For the string "widget", count the lines in the records below that contain it. Answer with that number alone.
------ DATA FOR PROCESSING ------
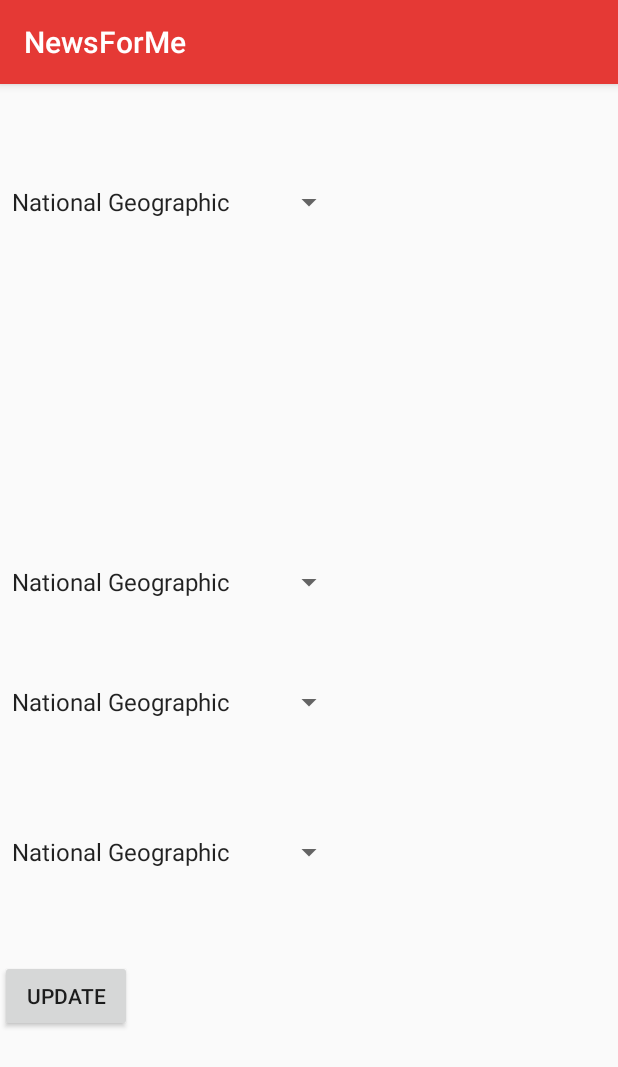
After one commit to jinwookh/newsforme, an Android app: the settingActivity screen opened directly, with no data from a screen before it, on a phone screen of 412 x 824 dp. The commit adds this screen. Shown: the top 1067 px of the screen. Run offline under Robolectric (Android 15) with nearby library versions, the phone set to English and light mode, and no system bars.

Commit message:
spinner added, also setting activity added

```diff
--- a/app/src/main/AndroidManifest.xml
+++ b/app/src/main/AndroidManifest.xml
@@ -1,8 +1,9 @@
 <?xml version="1.0" encoding="utf-8"?>
 <manifest xmlns:android="http://schemas.android.com/apk/res/android"
     package="com.example.minkyung.newsforme">
-    <uses-permission android:name="android.permission.ACCESS_NETWORK_STATE"/>
-    <uses-permission android:name="android.permission.INTERNET"/>
+
+    <uses-permission android:name="android.permission.ACCESS_NETWORK_STATE" />
+    <uses-permission android:name="android.permission.INTERNET" />
 
     <application
         android:allowBackup="true"
@@ -18,6 +19,7 @@
                 <category android:name="android.intent.category.LAUNCHER" />
             </intent-filter>
         </activity>
+        <activity android:name=".settingActivity"></activity>
     </application>
 
 </manifest>
--- a/app/src/main/java/com/example/minkyung/newsforme/AlJazeeraFragment.java
+++ b/app/src/main/java/com/example/minkyung/newsforme/AlJazeeraFragment.java
@@ -102,6 +102,6 @@ public class AlJazeeraFragment extends Fragment implements LoaderManager.LoaderC
         Log.i(LOG_TAG, "Loader created");
         //Since first parameter has to be Context, I used getActivity() method. Do not know what exact Activity is though.
         //Used getString method to convert R.String resource ID to String class.
-        return new NewsAsyncLoader(getActivity() ,getString(R.string.al_jazeera_api));
+        return new NewsAsyncLoader(getActivity() ,getString(R.string.al_jazeera_uri));
     }
 }
--- a/app/src/main/java/com/example/minkyung/newsforme/HinduFragment.java
+++ b/app/src/main/java/com/example/minkyung/newsforme/HinduFragment.java
@@ -103,6 +103,6 @@ public class HinduFragment extends Fragment implements LoaderManager.LoaderCallb
         Log.i(LOG_TAG, "Loader created");
         //Since first parameter has to be Context, I used getActivity() method. Do not know what exact Activity is though.
         //Used getString method to convert R.String resource ID to String class.
-        return new NewsAsyncLoader(getActivity() ,getString(R.string.the_hindu_api));
+        return new NewsAsyncLoader(getActivity() ,getString(R.string.the_hindu_uri));
     }
 }
--- a/app/src/main/java/com/example/minkyung/newsforme/NationalFragment.java
+++ b/app/src/main/java/com/example/minkyung/newsforme/NationalFragment.java
@@ -117,6 +117,6 @@ public class NationalFragment extends Fragment implements android.support.v4.app
         Log.i(LOG_TAG, "Loader created");
         //Since first parameter has to be Context, I used getActivity() method. Do not know what exact Activity is though.
         //Used getString method to convert R.String resource ID to String class.
-        return new NewsAsyncLoader(getActivity() ,getString(R.string.national_geographic_api));
+        return new NewsAsyncLoader(getActivity() ,getString(R.string.national_geographic_uri));
     }
 }
--- a/app/src/main/java/com/example/minkyung/newsforme/VergeFragment.java
+++ b/app/src/main/java/com/example/minkyung/newsforme/VergeFragment.java
@@ -103,6 +103,6 @@ public class VergeFragment extends Fragment implements LoaderManager.LoaderCallb
         Log.i(LOG_TAG, "Loader created");
         //Since first parameter has to be Context, I used getActivity() method. Do not know what exact Activity is though.
         //Used getString method to convert R.String resource ID to String class.
-        return new NewsAsyncLoader(getActivity() ,getString(R.string.the_verge_api));
+        return new NewsAsyncLoader(getActivity() ,getString(R.string.the_verge_uri));
     }
 }
--- /dev/null
+++ b/app/src/main/java/com/example/minkyung/newsforme/settingActivity.java
@@ -0,0 +1,200 @@
+package com.example.minkyung.newsforme;
+
+import android.content.Intent;
+import android.support.design.widget.FloatingActionButton;
+import android.support.v7.app.AppCompatActivity;
+import android.os.Bundle;
+import android.text.TextUtils;
+import android.view.View;
+import android.widget.AdapterView;
+import android.widget.ArrayAdapter;
+import android.widget.Button;
+import android.widget.Spinner;
+
+public class settingActivity extends AppCompatActivity {
+
+    private Spinner firstUriSpinner;
+
+    private Spinner secondUriSpinner;
+
+    private Spinner thirdUriSpinner;
+
+    private Spinner fourthUriSpinner;
+
+    private String uri1 = "";
+
+    private String uri2 = "";
+
+    private String uri3 = "";
+
+    private String uri4 ="";
+
+    @Override
+    protected void onCreate(Bundle savedInstanceState) {
+        super.onCreate(savedInstanceState);
+        setContentView(R.layout.activity_setting);
+
+        firstUriSpinner = (Spinner) findViewById(R.id.spinner);
+
+        secondUriSpinner = (Spinner) findViewById(R.id.spinner2);
+
+        thirdUriSpinner = (Spinner) findViewById(R.id.spinner3);
+
+        fourthUriSpinner = (Spinner) findViewById(R.id.spinner4);
+
+        setupSpinner();
+
+        Button button = (Button) findViewById(R.id.update_button);
+        button.setOnClickListener(new View.OnClickListener() {
+            @Override
+            public void onClick(View view) {
+
+            }
+        });
+    }
+
+    private void setupSpinner() {
+        // Create adapter for spinner. The list options are from the String array it will use
+        // the spinner will use the default layout
+        final ArrayAdapter uriSpinnerAdapter = ArrayAdapter.createFromResource(this,
+                R.array.array_uri_options, android.R.layout.simple_spinner_item);
+
+        // Specify dropdown layout style - simple list view with 1 item per line
+        uriSpinnerAdapter.setDropDownViewResource(android.R.layout.simple_dropdown_item_1line);
+
+        // Apply the adapter to the spinner
+        firstUriSpinner.setAdapter(uriSpinnerAdapter);
+        secondUriSpinner.setAdapter(uriSpinnerAdapter);
+        thirdUriSpinner.setAdapter(uriSpinnerAdapter);
+        fourthUriSpinner.setAdapter(uriSpinnerAdapter);
+
+        // Set the integer mSelected to the constant values
+        firstUriSpinner.setOnItemSelectedListener(new AdapterView.OnItemSelectedListener() {
+            @Override
+            public void onItemSelected(AdapterView<?> parent, View view, int position, long id) {
+                String selection = (String) parent.getItemAtPosition(position);
+                if (!TextUtils.isEmpty(selection)) {
+                    if (selection.equals(getString(R.string.al_jazeera))) {
+                        uri1 = getString(R.string.al_jazeera_uri);
+                    } else if (selection.equals(getString(R.string.national_geographic))) {
+                        uri1 = getString(R.string.national_geographic_uri);
+                    } else if (selection.equals(getString(R.string.the_hindu))){
+                        uri1 = getString(R.string.the_hindu_uri);
+                    } else if (selection.equals(getString(R.string.the_verge))){
+                        uri1 = getString(R.string.the_verge_uri);
+                    } else if (selection.equals(getString(R.string.american_conservative))){
+                        uri1 = getString(R.string.american_conversative_uri);
+                    } else if (selection.equals(getString(R.string.ars_technica))){
+                        uri1 = getString(R.string.ars_technica_uri);
+                    } else if (selection.equals(getString(R.string.hacker_news))){
+                        uri1 = getString(R.string.hacker_news_uri);
+                    } else if (selection.equals(getString(R.string.korea))){
+                        uri1 = getString(R.string.korea_uri);
+                    }
+                }
+            }
+
+            // Because AdapterView is an abstract class, onNothingSelected must be defined
+            @Override
+            public void onNothingSelected(AdapterView<?> parent) {
+                uri1 = getString(R.string.korea_uri);
+            }
+        });
+
+        secondUriSpinner.setOnItemSelectedListener(new AdapterView.OnItemSelectedListener() {
+            @Override
+            public void onItemSelected(AdapterView<?> parent, View view, int position, long id) {
+                String selection = (String) parent.getItemAtPosition(position);
+                if (!TextUtils.isEmpty(selection)) {
+                    if (selection.equals(getString(R.string.al_jazeera))) {
+                        uri2 = getString(R.string.al_jazeera_uri);
+                    } else if (selection.equals(getString(R.string.national_geographic))) {
+                        uri2 = getString(R.string.national_geographic_uri);
+                    } else if (selection.equals(getString(R.string.the_hindu))){
+                        uri2 = getString(R.string.the_hindu_uri);
+                    } else if (selection.equals(getString(R.string.the_verge))){
+                        uri2 = getString(R.string.the_verge_uri);
+                    } else if (selection.equals(getString(R.string.american_conservative))){
+                        uri2 = getString(R.string.american_conversative_uri);
+                    } else if (selection.equals(getString(R.string.ars_technica))){
+                        uri2 = getString(R.string.ars_technica_uri);
+                    } else if (selection.equals(getString(R.string.hacker_news))){
+                        uri2 = getString(R.string.hacker_news_uri);
+                    } else if (selection.equals(getString(R.string.korea))){
+                        uri2 = getString(R.string.korea_uri);
+                    }
+                }
+            }
+
+            // Because AdapterView is an abstract class, onNothingSelected must be defined
+            @Override
+            public void onNothingSelected(AdapterView<?> parent) {
+                uri2 = getString(R.string.national_geographic_uri);
+            }
+        });
+
+        thirdUriSpinner.setOnItemSelectedListener(new AdapterView.OnItemSelectedListener() {
+            @Override
+            public void onItemSelected(AdapterView<?> parent, View view, int position, long id) {
+                String selection = (String) parent.getItemAtPosition(position);
+                if (!TextUtils.isEmpty(selection)) {
+                    if (selection.equals(getString(R.string.al_jazeera))) {
+                        uri3 = getString(R.string.al_jazeera_uri);
+                    } else if (selection.equals(getString(R.string.national_geographic))) {
+                        uri3 = getString(R.string.national_geographic_uri);
+                    } else if (selection.equals(getString(R.string.the_hindu))){
+                        uri3 = getString(R.string.the_hindu_uri);
+                    } else if (selection.equals(getString(R.string.the_verge))){
+                        uri3 = getString(R.string.the_verge_uri);
+                    } else if (selection.equals(getString(R.string.american_conservative))){
+                        uri3 = getString(R.string.american_conversative_uri);
+                    } else if (selection.equals(getString(R.string.ars_technica))){
+                        uri3 = getString(R.string.ars_technica_uri);
+                    } else if (selection.equals(getString(R.string.hacker_news))){
+                        uri3 = getString(R.string.hacker_news_uri);
+                    } else if (selection.equals(getString(R.string.korea))){
+                        uri3 = getString(R.string.korea_uri);
+                    }
+                }
+            }
+
+            // Because AdapterView is an abstract class, onNothingSelected must be defined
+            @Override
+            public void onNothingSelected(AdapterView<?> parent) {
+                uri3 = getString(R.string.hacker_news_uri);
+            }
+        });
+
+        fourthUriSpinner.setOnItemSelectedListener(new AdapterView.OnItemSelectedListener() {
+            @Override
+            public void onItemSelected(AdapterView<?> parent, View view, int position, long id) {
+                String selection = (String) parent.getItemAtPosition(position);
+                if (!TextUtils.isEmpty(selection)) {
+                    if (selection.equals(getString(R.string.al_jazeera))) {
+                        uri4 = getString(R.string.al_jazeera_uri);
+                    } else if (selection.equals(getString(R.string.national_geographic))) {
+                        uri4 = getString(R.string.national_geographic_uri);
+                    } else if (selection.equals(getString(R.string.the_hindu))){
+                        uri4 = getString(R.string.the_hindu_uri);
+                    } else if (selection.equals(getString(R.string.the_verge))){
+                        uri4 = getString(R.string.the_verge_uri);
+                    } else if (selection.equals(getString(R.string.american_conservative))){
+                        uri4 = getString(R.string.american_conversative_uri);
+                    } else if (selection.equals(getString(R.string.ars_technica))){
+                        uri4 = getString(R.string.ars_technica_uri);
+                    } else if (selection.equals(getString(R.string.hacker_news))){
+                        uri4 = getString(R.string.hacker_news_uri);
+                    } else if (selection.equals(getString(R.string.korea))){
+                        uri4 = getString(R.string.korea_uri);
+                    }
+                }
+            }
+
+            // Because AdapterView is an abstract class, onNothingSelected must be defined
+            @Override
+            public void onNothingSelected(AdapterView<?> parent) {
+                uri4 = getString(R.string.american_conversative_uri);
+            }
+        });
+    }
+}
--- /dev/null
+++ b/app/src/main/res/layout/activity_setting.xml
@@ -0,0 +1,54 @@
+<?xml version="1.0" encoding="utf-8"?>
+<android.support.constraint.ConstraintLayout xmlns:android="http://schemas.android.com/apk/res/android"
+    xmlns:app="http://schemas.android.com/apk/res-auto"
+    xmlns:tools="http://schemas.android.com/tools"
+    android:layout_width="match_parent"
+    android:layout_height="match_parent"
+    tools:context=".settingActivity">
+
+    <Spinner
+        android:id="@+id/spinner"
+        android:layout_width="wrap_content"
+        android:layout_height="wrap_content"
+        android:layout_marginTop="8dp"
+        android:layout_marginBottom="10dp"
+        app:layout_constraintBottom_toTopOf="@+id/spinner2"
+        app:layout_constraintTop_toTopOf="parent"
+
+        app:layout_constraintVertical_bias="0.212"
+        tools:layout_editor_absoluteX="8dp" />
+
+    <Spinner
+        android:id="@+id/spinner2"
+        android:layout_width="wrap_content"
+        android:layout_height="wrap_content"
+
+        android:layout_marginBottom="56dp"
+        app:layout_constraintBottom_toTopOf="@+id/spinner3"
+        tools:layout_editor_absoluteX="8dp" />
+
+    <Spinner
+        android:id="@+id/spinner3"
+        android:layout_width="wrap_content"
+        android:layout_height="wrap_content"
+        android:layout_marginBottom="76dp"
+        app:layout_constraintBottom_toTopOf="@+id/spinner4"
+        tools:layout_editor_absoluteX="8dp" />
+
+    <Spinner
+        android:id="@+id/spinner4"
+        android:layout_width="wrap_content"
+        android:layout_height="wrap_content"
+        android:layout_marginBottom="244dp"
+        app:layout_constraintBottom_toBottomOf="parent"
+        tools:layout_editor_absoluteX="8dp" />
+
+    <Button
+        android:id="@+id/update_button"
+        android:layout_width="wrap_content"
+        android:layout_height="wrap_content"
+        android:layout_marginTop="60dp"
+        android:text="UPDATE"
+        app:layout_constraintTop_toBottomOf="@+id/spinner4"
+        tools:layout_editor_absoluteX="0dp" />
+</android.support.constraint.ConstraintLayout>
--- /dev/null
+++ b/app/src/main/res/values/array.xml
@@ -0,0 +1,16 @@
+<?xml version="1.0" encoding="utf-8"?>
+
+<resources>
+    <!-- These are the options displayed in the uri drop-down Spinner -->
+    <string-array name="array_uri_options">
+        <item>@string/national_geographic</item>
+        <item>@string/the_hindu</item>
+        <item>@string/the_verge</item>
+        <item>@string/al_jazeera</item>
+        <item>@string/american_conservative</item>
+        <item>@string/korea</item>
+        <item>@string/hacker_news</item>
+        <item>@string/ars_technica</item>
+    </string-array>
+
+</resources>
--- a/build.gradle
+++ b/build.gradle
@@ -2,10 +2,12 @@
 
 buildscript {
     repositories {
+        google()
         jcenter()
+        google()
     }
     dependencies {
-        classpath 'com.android.tools.build:gradle:2.3.0'
+        classpath 'com.android.tools.build:gradle:3.2.1'
 
         // NOTE: Do not place your application dependencies here; they belong
         // in the individual module build.gradle files
@@ -14,6 +16,7 @@ buildscript {
 
 allprojects {
     repositories {
+        google()
         jcenter()
     }
 }
```
Also changed, not shown: app/src/main/java/com/example/minkyung/newsforme/MainActivity.java (+19 -5 lines), app/src/main/java/com/example/minkyung/newsforme/data/MenuContract.java (added, +29 -0 lines), app/src/main/res/layout/activity_main.xml (+13 -1 lines), app/src/main/res/values/strings.xml (+31 -7 lines), gradle/wrapper/gradle-wrapper.properties, 1312 other files.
------
THE ANSWER
5